  6. ^ Untraceable (DVD (region 1)). Sony Pictures Home Entertainment. 2008. OCLC 192075566.
  7. ^ Untraceable at Rotten Tomatoes
  8. ^ a b "'Untraceable': Film revels in torture porn it condemns". Northwest Herald. 2008-01-24. Archived from the original on 2008-08-19. Retrieved 2008-01-25.
  9. ^ Long, Tom (2008-01-25). "Grisly 'Untraceable' embodies what it pretends to expose". The Detroit News. Retrieved 2008-01-25.
  10. ^ Neman, Daniel (2008-01-25). "Torture porn genre gets 'Untraceable' treatment". inRich.com. Retrieved 2008-01-25. [dead link]
  11. ^ Newman, Bruce (2008-01-24). "'Untraceable': Streaming horror". San Jose Mercury News. Archived from the original on December 29, 2016. Retrieved 2008-01-25.
  12. ^ Mastrantonio, Rilio (2008-01-25). "Untraceable". Hollywood Snitch. Archived from the original on 2011-07-12. Retrieved 2008-01-25.
  13. ^ Hornaday, Ann (2008-01-25). "'Untraceable': Snared In Its Own Sordid Trap". The Washington Post. Archived from the original on 2012-11-04. Retrieved 2008-01-25.
  14. ^ "Diane Lane helps add life when script grows cold". NewsOK. January 25, 2008. Archived from the original on February 22, 2014. Retrieved January 25, 2008.
  15. ^ Ebert, Roger (January 24, 2008). "A Web killer's site has dead streaming video". Chicago Sun-Times. Archived from the original on May 7, 2011. Retrieved January 27, 2011 – via RogerEbert.com.

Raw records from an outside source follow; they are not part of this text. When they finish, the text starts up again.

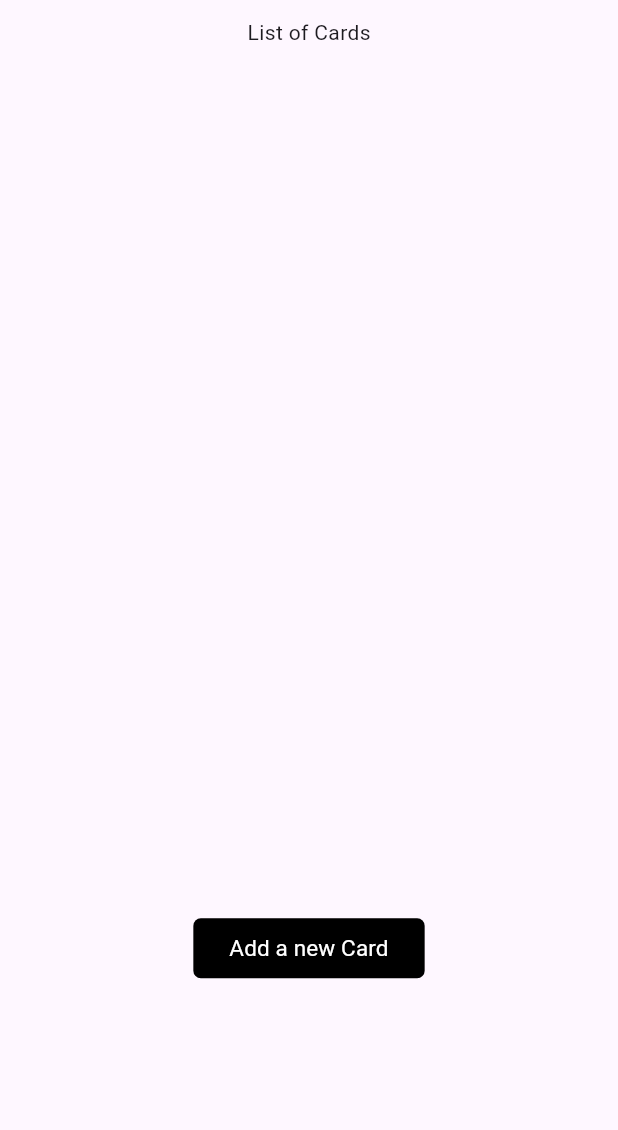
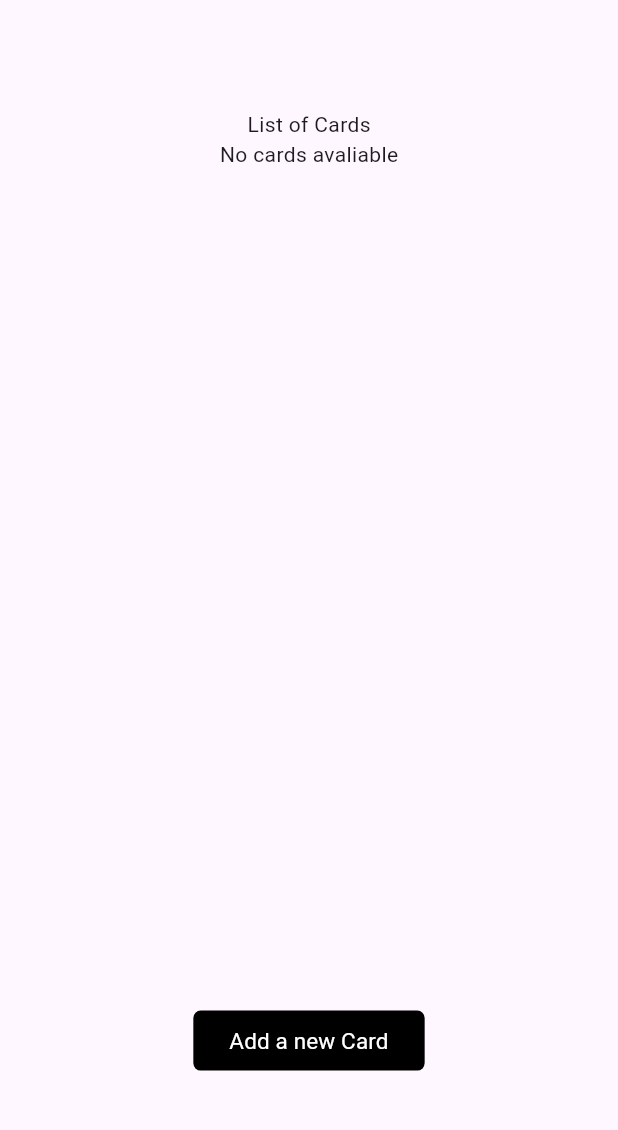
Before and after one commit to Rogerr14/nuvei-skd-flutter, a Flutter app: the HomePage screen opened by its route, after a tap on "No Card Selected", on a phone screen of 412 x 824 dp, the part 67-1197 px from its top. Run offline on Flutter 3.47's test engine with Material 3 defaults, Android fonts, the phone set to English and light mode, and no system bars; our stand-ins replace logger, plugin_platform_interface; missing offline and left inert: flutter_flip_card, svg_flutter.

```diff
--- a/example/lib/home/home_page.dart
+++ b/example/lib/home/home_page.dart
@@ -43,12 +43,12 @@ class _HomePageState extends State<HomePage> {
       child: Scaffold(
         appBar: AppBar(
           centerTitle: true,
-          title: Image.asset(ThemeConfig().logoImagePath, width: 100),
+          title: Image.asset(ThemeConfig().logoImagePath, width: size.width * 0.2),
         ),
         body: Padding(
           padding: EdgeInsets.symmetric(
-            vertical: size.height * 0.1,
-            horizontal: 10,
+            vertical: size.height * 0.03,
+
           ),
           child: Column(
             mainAxisAlignment: MainAxisAlignment.spaceBetween,
@@ -57,34 +57,43 @@ class _HomePageState extends State<HomePage> {
                 width: size.width,
                 child: DataTable(
                   showBottomBorder: true,
-                  columnSpacing: 0,
                   columns: [
-                    DataColumn(label: Container()),
                     DataColumn(label: Text('Quantity')),
                     DataColumn(label: Text('Description')),
                     DataColumn(label: Text('Price')),
                   ],
                   rows: [
                     DataRow(
-                      cells: [
-                        DataCell(Icon(Icons.shopping_bag_rounded)),
-                        DataCell(Text("2")),
+                      cells: [ DataCell(Row(
+                          children: [
+                            Icon(Icons.shopping_bag_rounded),
+                            Text("2"),
+                          ],
+                        )),
                         DataCell(Text("Milk Shake")),
                         DataCell(Text("\$13.90")),
                       ],
                     ),
                     DataRow(
                       cells: [
-                        DataCell(Icon(Icons.shopping_bag_rounded)),
-                        DataCell(Text("2")),
+                        DataCell(Row(
+                          children: [
+                            Icon(Icons.shopping_bag_rounded),
+                            Text("2"),
+                          ],
+                        )),
                         DataCell(Text("Milk Shake")),
                         DataCell(Text("\$13.90")),
                       ],
                     ),
                     DataRow(
                       cells: [
-                        DataCell(Icon(Icons.shopping_bag_rounded)),
-                        DataCell(Text("2")),
+                         DataCell(Row(
+                          children: [
+                            Icon(Icons.shopping_bag_rounded),
+                            Text("2"),
+                          ],
+                        )),
                         DataCell(Text("Milk Shake")),
                         DataCell(Text("\$13.90")),
                       ],
@@ -142,7 +151,7 @@ class _HomePageState extends State<HomePage> {
                       ),
                     ),
                   ),
-                  SizedBox(height: 19),
+                  SizedBox(height: 10),
                   FilledButtonWidget(
                     text: 'Order pay',
                     onPressed: () async {
--- a/example/lib/list_cards/list_cards_page.dart
+++ b/example/lib/list_cards/list_cards_page.dart
@@ -107,13 +107,21 @@ class _ListCardsPageState extends State<ListCardsPage> {
         centerTitle: true,
         title: Image.asset(ThemeConfig().logoImagePath, width: 100),
       ),
-      body: Column(
+      body: SizedBox(
+        height: size.height,
+        width: size.width,
+        child: Column(
+          mainAxisAlignment: MainAxisAlignment.center,
+          crossAxisAlignment: CrossAxisAlignment.center,
           children: [
             Text("List of Cards"),
             SizedBox(
               height: size.height * 0.7,
               // width: size.width * 0.9,
-            child: ListView.builder(
+              child:( listCardsAvaliable.isEmpty)?
+
+                Text('No cards avaliable')
+              : ListView.builder(
                 itemCount: listCardsAvaliable.length,
 
                 itemBuilder:
@@ -178,6 +186,7 @@ class _ListCardsPageState extends State<ListCardsPage> {
             ),
           ],
         ),
+      ),
     );
   }
 }
--- a/lib/helper/global_helper.dart
+++ b/lib/helper/global_helper.dart
@@ -60,4 +60,6 @@ class GlobalHelper {
   static dismissKeyboard(BuildContext context) {
     FocusScope.of(context).unfocus();
   }
+
+
 }
--- a/lib/widget/card_widget.dart
+++ b/lib/widget/card_widget.dart
@@ -31,6 +31,7 @@ class _CardWidgetState extends State<CardWidget> {
       child: FlipCard(
         rotateSide: RotateSide.left,
         controller: widget.controllerCard,
+        animationDuration: const Duration(milliseconds: 500),
         frontWidget: Container(
           height: size.height * 0.25,
           width: size.width * 0.9,
@@ -55,6 +56,7 @@ class _CardWidgetState extends State<CardWidget> {
                   mainAxisAlignment: MainAxisAlignment.spaceBetween,
                   children: [
                     Column(
+                      crossAxisAlignment: CrossAxisAlignment.start,
                       children: [
                         Text(
                           "Card´s holder",
@@ -64,7 +66,7 @@ class _CardWidgetState extends State<CardWidget> {
                           ),
                         ),
                         Text(
-                          widget.holderName,
+                          widget.holderName.trim().isEmpty ? 'JONH DOE' :widget.holderName ,
                           style: TextStyle(fontSize: size.longestSide * 0.02),
                         ),
                       ],
@@ -79,7 +81,7 @@ class _CardWidgetState extends State<CardWidget> {
                           ),
                         ),
                         Text(
-                          widget.expirationDate,
+                          widget.expirationDate.trim().isEmpty ? 'MM/YY':widget.expirationDate,
                           style: TextStyle(fontSize: size.longestSide * 0.02),
                         ),
                       ],
```
Also changed, not shown: example/lib/add_card/add_card_page.dart (+6 -4 lines), lib/helper/card_helper.dart (+35 -2 lines), lib/widget/form_add_card_widget.dart (+54 -9 lines), lib/widget/text_form_field_widget.dart (+9 -4 lines), 42 other files. Lines whose indentation alone changed are shown as unchanged.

  16. ^ Travers, Peter (February 7, 2008). "Untraceable". Rolling Stone. Archived from the original on 29 January 2012. Retrieved 30 April 2012.

External links[edit]